Try it -
Drop the pictures, then repeat every record exactly as it stands.

————————

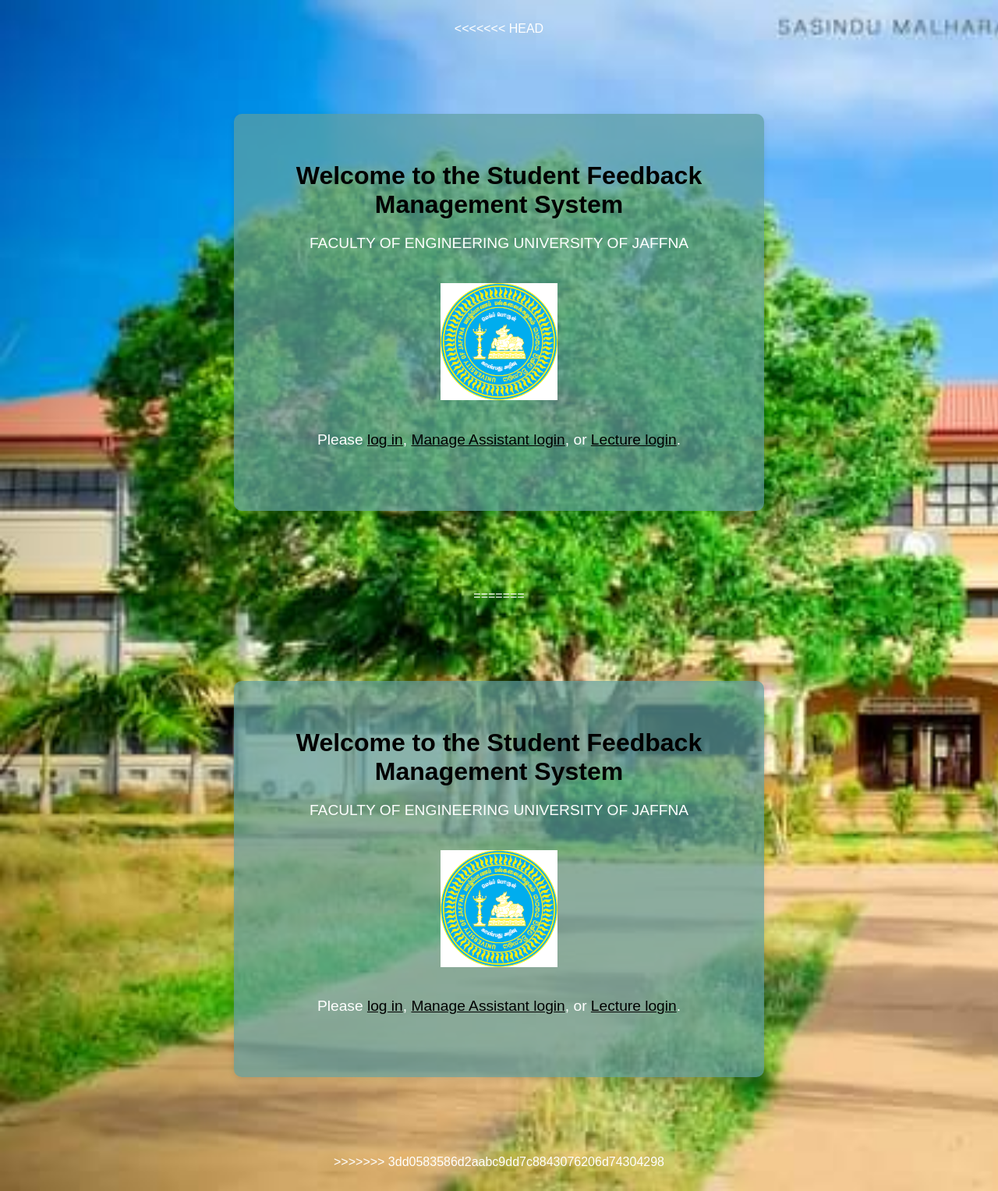
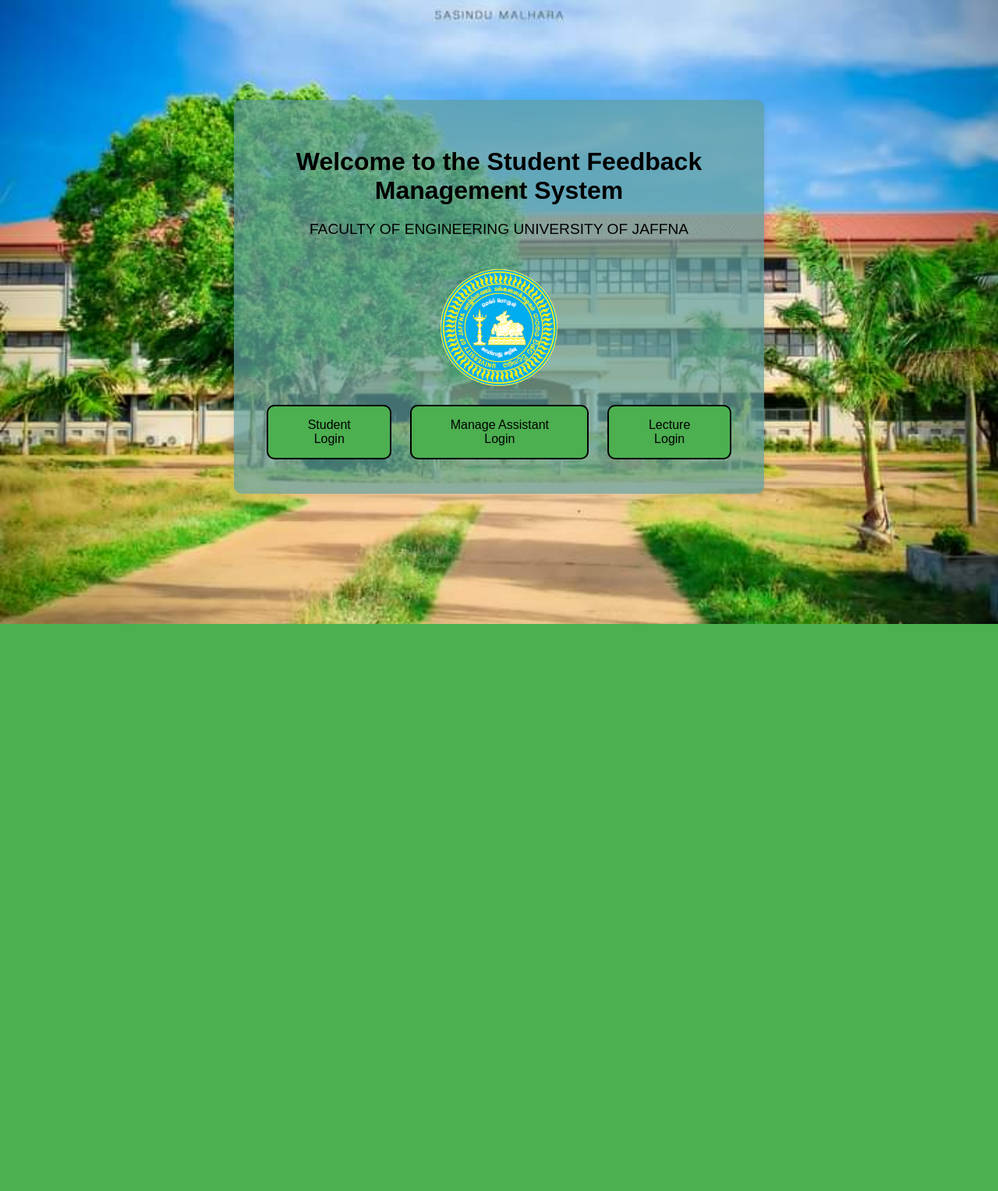
Before and after one commit to BuddhiniNavoda/Student-feedback-System, a PHP site: page / in a window 1280 px wide. Shown: the whole page at 78% size. After the commit the page ends 800 px from the top, so only its background shows below. Run offline with PHP 8.4, Linux system fonts and the light colour scheme.

Commit message:
make a button

```diff
--- a/index.php
+++ b/index.php
@@ -1,4 +1,3 @@
-<<<<<<< HEAD
 <!DOCTYPE html>
 <html lang="en">
 <head>
@@ -8,35 +7,63 @@
     <style>
         body {
             background-image: url('faculty.jpg');
-            background-size: cover; /* Cover the entire body with the background image */
+            background-size: cover;
             color: white;
             font-family: Arial, sans-serif;
             text-align: center;
             padding: 20px;
         }
         .container {
-            background-color: rgba(95, 158, 160, 0.7); /* Semi-transparent background color */
+            background-color: rgba(95, 158, 160, 0.7);
             border-radius: 10px;
             box-shadow: 0 4px 8px rgba(0, 0, 0, 0.1);
             padding: 40px;
-            width: 90%; /* Adjust the width as needed */
-            max-width: 600px; /* Set a maximum width to prevent the container from becoming too wide */
+            width: 90%;
+            max-width: 600px;
             margin: 100px auto;
         }
         h1 {
             color: black;
             margin-bottom: 20px;
         }
-        p {
+        p { color: black;
             margin-bottom: 40px;
-            font-size: 1.2em; /* Increase the font size */
+            font-size: 1.2em;
         }
-        a {
+        .button-container {
+            display: flex;
+            justify-content: center;
+            gap: 20px;
+        }
+        .login-button {
+            background-color: #4CAF50; /* Green background */
+            border: 2px solid black; /* Black border around the button */
             color: black;
-            text-decoration: underline;
+            padding: 15px 32px;
+            text-align: center;
+            text-decoration: none;
+            display: inline-block;
+            font-size: 16px;
+            margin: 4px 2px;
+            transition-duration: 0.4s;
+            cursor: pointer;
+            border-radius: 10px;
         }
-        a:hover {
-            text-decoration: underline;
+        .login-button:hover {
+            background-color: white;
+            color: black;
+            border: 2px solid black;
+        }
+        .logo-container {
+            width: 150px;
+            height: 150px;
+            overflow: hidden;
+            border-radius: 50%;
+            margin: 0 auto 20px; /* Center the logo and add bottom margin */
+        }
+        .logo-container img {
+            width: 100%;
+            height: auto;
         }
     </style>
 </head>
@@ -44,60 +71,14 @@
     <div class="container">
         <h1>Welcome to the Student Feedback Management System</h1>
         <p>FACULTY OF ENGINEERING UNIVERSITY OF JAFFNA</p>
-        <img src="campus_logo.png" alt="Campus Logo" style="width: 150px; margin-bottom: 20px;">
-        <p>Please <a href="login.php">log in</a>, <a href="MA_login.php">Manage Assistant login</a>, or <a href="lecture_login.php">Lecture login</a>.</p>
+        <div class="logo-container">
+            <img src="campus_logo.png" alt="Campus Logo">
+        </div>
+        <div class="button-container">
+            <a href="login.php"><button class="login-button">Student Login</button></a>
+            <a href="MA_login.php"><button class="login-button">Manage Assistant Login</button></a>
+            <a href="lecture_login.php"><button class="login-button">Lecture Login</button></a>
+        </div>
     </div>
 </body>
 </html>
-=======
-<!DOCTYPE html>
-<html lang="en">
-<head>
-    <meta charset="UTF-8">
-    <meta name="viewport" content="width=device-width, initial-scale=1.0">
-    <title>Student Feedback Management System</title>
-    <style>
-        body {
-            background-image: url('faculty.jpg');
-            background-size: cover; /* Cover the entire body with the background image */
-            color: white;
-            font-family: Arial, sans-serif;
-            text-align: center;
-            padding: 20px;
-        }
-        .container {
-            background-color: rgba(95, 158, 160, 0.7); /* Semi-transparent background color */
-            border-radius: 10px;
-            box-shadow: 0 4px 8px rgba(0, 0, 0, 0.1);
-            padding: 40px;
-            width: 90%; /* Adjust the width as needed */
-            max-width: 600px; /* Set a maximum width to prevent the container from becoming too wide */
-            margin: 100px auto;
-        }
-        h1 {
-            color: black;
-            margin-bottom: 20px;
-        }
-        p {
-            margin-bottom: 40px;
-            font-size: 1.2em; /* Increase the font size */
-        }
-        a {
-            color: black;
-            text-decoration: underline;
-        }
-        a:hover {
-            text-decoration: underline;
-        }
-    </style>
-</head>
-<body>
-    <div class="container">
-        <h1>Welcome to the Student Feedback Management System</h1>
-        <p>FACULTY OF ENGINEERING UNIVERSITY OF JAFFNA</p>
-        <img src="campus_logo.png" alt="Campus Logo" style="width: 150px; margin-bottom: 20px;">
-        <p>Please <a href="login.php">log in</a>, <a href="MA_login.php">Manage Assistant login</a>, or <a href="lecture_login.php">Lecture login</a>.</p>
-    </div>
-</body>
-</html>
->>>>>>> 3dd0583586d2aabc9dd7c8843076206d74304298
```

————————

Solution -
Before and after one commit to BuddhiniNavoda/Student-feedback-System, a PHP site: page / in a window 1280 px wide. Shown: the whole page at 78% size. After the commit the page ends 800 px from the top, so only its background shows below. Run offline with PHP 8.4, Linux system fonts and the light colour scheme.

Commit message:
make a button

```diff
--- a/index.php
+++ b/index.php
@@ -1,4 +1,3 @@
-<<<<<<< HEAD
 <!DOCTYPE html>
 <html lang="en">
 <head>
@@ -8,35 +7,63 @@
     <style>
         body {
             background-image: url('faculty.jpg');
-            background-size: cover; /* Cover the entire body with the background image */
+            background-size: cover;
             color: white;
             font-family: Arial, sans-serif;
             text-align: center;
             padding: 20px;
         }
         .container {
-            background-color: rgba(95, 158, 160, 0.7); /* Semi-transparent background color */
+            background-color: rgba(95, 158, 160, 0.7);
             border-radius: 10px;
             box-shadow: 0 4px 8px rgba(0, 0, 0, 0.1);
             padding: 40px;
-            width: 90%; /* Adjust the width as needed */
-            max-width: 600px; /* Set a maximum width to prevent the container from becoming too wide */
+            width: 90%;
+            max-width: 600px;
             margin: 100px auto;
         }
         h1 {
             color: black;
             margin-bottom: 20px;
         }
-        p {
+        p { color: black;
             margin-bottom: 40px;
-            font-size: 1.2em; /* Increase the font size */
+            font-size: 1.2em;
         }
-        a {
+        .button-container {
+            display: flex;
+            justify-content: center;
+            gap: 20px;
+        }
+        .login-button {
+            background-color: #4CAF50; /* Green background */
+            border: 2px solid black; /* Black border around the button */
             color: black;
-            text-decoration: underline;
+            padding: 15px 32px;
+            text-align: center;
+            text-decoration: none;
+            display: inline-block;
+            font-size: 16px;
+            margin: 4px 2px;
+            transition-duration: 0.4s;
+            cursor: pointer;
+            border-radius: 10px;
         }
-        a:hover {
-            text-decoration: underline;
+        .login-button:hover {
+            background-color: white;
+            color: black;
+            border: 2px solid black;
+        }
+        .logo-container {
+            width: 150px;
+            height: 150px;
+            overflow: hidden;
+            border-radius: 50%;
+            margin: 0 auto 20px; /* Center the logo and add bottom margin */
+        }
+        .logo-container img {
+            width: 100%;
+            height: auto;
         }
     </style>
 </head>
@@ -44,60 +71,14 @@
     <div class="container">
         <h1>Welcome to the Student Feedback Management System</h1>
         <p>FACULTY OF ENGINEERING UNIVERSITY OF JAFFNA</p>
-        <img src="campus_logo.png" alt="Campus Logo" style="width: 150px; margin-bottom: 20px;">
-        <p>Please <a href="login.php">log in</a>, <a href="MA_login.php">Manage Assistant login</a>, or <a href="lecture_login.php">Lecture login</a>.</p>
+        <div class="logo-container">
+            <img src="campus_logo.png" alt="Campus Logo">
+        </div>
+        <div class="button-container">
+            <a href="login.php"><button class="login-button">Student Login</button></a>
+            <a href="MA_login.php"><button class="login-button">Manage Assistant Login</button></a>
+            <a href="lecture_login.php"><button class="login-button">Lecture Login</button></a>
+        </div>
     </div>
 </body>
 </html>
-=======
-<!DOCTYPE html>
-<html lang="en">
-<head>
-    <meta charset="UTF-8">
-    <meta name="viewport" content="width=device-width, initial-scale=1.0">
-    <title>Student Feedback Management System</title>
-    <style>
-        body {
-            background-image: url('faculty.jpg');
-            background-size: cover; /* Cover the entire body with the background image */
-            color: white;
-            font-family: Arial, sans-serif;
-            text-align: center;
-            padding: 20px;
-        }
-        .container {
-            background-color: rgba(95, 158, 160, 0.7); /* Semi-transparent background color */
-            border-radius: 10px;
-            box-shadow: 0 4px 8px rgba(0, 0, 0, 0.1);
-            padding: 40px;
-            width: 90%; /* Adjust the width as needed */
-            max-width: 600px; /* Set a maximum width to prevent the container from becoming too wide */
-            margin: 100px auto;
-        }
-        h1 {
-            color: black;
-            margin-bottom: 20px;
-        }
-        p {
-            margin-bottom: 40px;
-            font-size: 1.2em; /* Increase the font size */
-        }
-        a {
-            color: black;
-            text-decoration: underline;
-        }
-        a:hover {
-            text-decoration: underline;
-        }
-    </style>
-</head>
-<body>
-    <div class="container">
-        <h1>Welcome to the Student Feedback Management System</h1>
-        <p>FACULTY OF ENGINEERING UNIVERSITY OF JAFFNA</p>
-        <img src="campus_logo.png" alt="Campus Logo" style="width: 150px; margin-bottom: 20px;">
-        <p>Please <a href="login.php">log in</a>, <a href="MA_login.php">Manage Assistant login</a>, or <a href="lecture_login.php">Lecture login</a>.</p>
-    </div>
-</body>
-</html>
->>>>>>> 3dd0583586d2aabc9dd7c8843076206d74304298
```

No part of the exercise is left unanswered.